Regular readers of Supercartribe may remember the court case in which Ferrari won the right to block the production of recreations of the legendary Ferrari 250 GTO. One of the most famous and revered designs of all time, the legal team at Maranello successfully argued that the 250 GTO was in fact a work of art, not just a car, and therefore could not be produced in replica form with the consent of Ferrari.
Things have changed somewhat with a court ruling in favour of a company called Ares Design, which is a coachbuilder based in Italy. Ares, which is headed by former Lotus F1 boss Dany Bahar, builds bespoke cars that are sometimes based on older, classic models. A recent model – the Panther ProgettoUno – is described as a ‘reimagining’ of the De Tomaso Pantera and is based on a Lamborghini platform.
Trademark Filed in ‘Bad Faith’
Ares took the Ferrari ruling to the Cancellation Division of the European Intellectual Protection Office, arguing that as Ferrari had failed to use the 250 GTO trademark and design for five consecutive years, the company had no claim on it. They also argued that the trademark protection was filed ‘in bad faith’ implying that Ferrari did so only to prevent others from using it. The court agreed.
Ares intends to create its own redesign of the Ferrari 250 GTO using the Ferrari 812 Superfast as a basis. This would appeal to those who cannot afford a genuine 250 GTO – that’s everyone bar the very, very wealthy – but who desire what is considered among the most beautiful cars of all time.

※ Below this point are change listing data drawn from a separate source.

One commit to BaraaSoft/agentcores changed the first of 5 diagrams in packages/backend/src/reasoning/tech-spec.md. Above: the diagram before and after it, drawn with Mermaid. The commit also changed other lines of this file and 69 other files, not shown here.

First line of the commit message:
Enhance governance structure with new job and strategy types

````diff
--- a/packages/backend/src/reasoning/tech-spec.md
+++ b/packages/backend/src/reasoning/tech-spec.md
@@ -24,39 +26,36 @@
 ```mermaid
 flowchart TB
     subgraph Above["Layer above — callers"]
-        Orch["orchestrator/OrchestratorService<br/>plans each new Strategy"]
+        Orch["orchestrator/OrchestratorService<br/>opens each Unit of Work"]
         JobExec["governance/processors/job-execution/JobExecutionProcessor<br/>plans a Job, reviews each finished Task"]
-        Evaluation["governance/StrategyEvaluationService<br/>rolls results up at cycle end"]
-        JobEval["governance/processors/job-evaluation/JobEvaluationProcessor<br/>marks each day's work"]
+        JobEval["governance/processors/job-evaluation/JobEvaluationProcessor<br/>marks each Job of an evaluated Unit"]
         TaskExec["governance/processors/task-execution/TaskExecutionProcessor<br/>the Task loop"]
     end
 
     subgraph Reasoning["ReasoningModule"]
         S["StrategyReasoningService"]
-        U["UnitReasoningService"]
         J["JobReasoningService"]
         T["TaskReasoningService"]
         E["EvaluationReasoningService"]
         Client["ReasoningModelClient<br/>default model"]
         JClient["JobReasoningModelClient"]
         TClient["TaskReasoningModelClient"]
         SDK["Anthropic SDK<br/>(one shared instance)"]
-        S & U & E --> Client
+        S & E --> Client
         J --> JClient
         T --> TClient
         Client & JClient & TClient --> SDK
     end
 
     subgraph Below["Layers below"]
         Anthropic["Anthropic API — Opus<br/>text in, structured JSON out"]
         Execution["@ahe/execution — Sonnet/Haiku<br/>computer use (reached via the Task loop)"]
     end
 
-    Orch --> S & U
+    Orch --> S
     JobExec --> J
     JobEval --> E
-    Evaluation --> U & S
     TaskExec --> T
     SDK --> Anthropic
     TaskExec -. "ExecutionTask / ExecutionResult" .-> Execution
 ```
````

Th cost of a real 250 GTO – of which only 36 were made in the early 1960’s – varies between each one, but one sold in 2018 for a simply astonishing $48.4million (around £38million).
There is no price set for the potential Ares 250 GTO, and it is expected that Ferrari will appeal the decision. It is understandable that Ferrari wants to protect its heritage, yet we remain unsure of whether the courts will agree. Supercartribe will keep you updated when things are underway.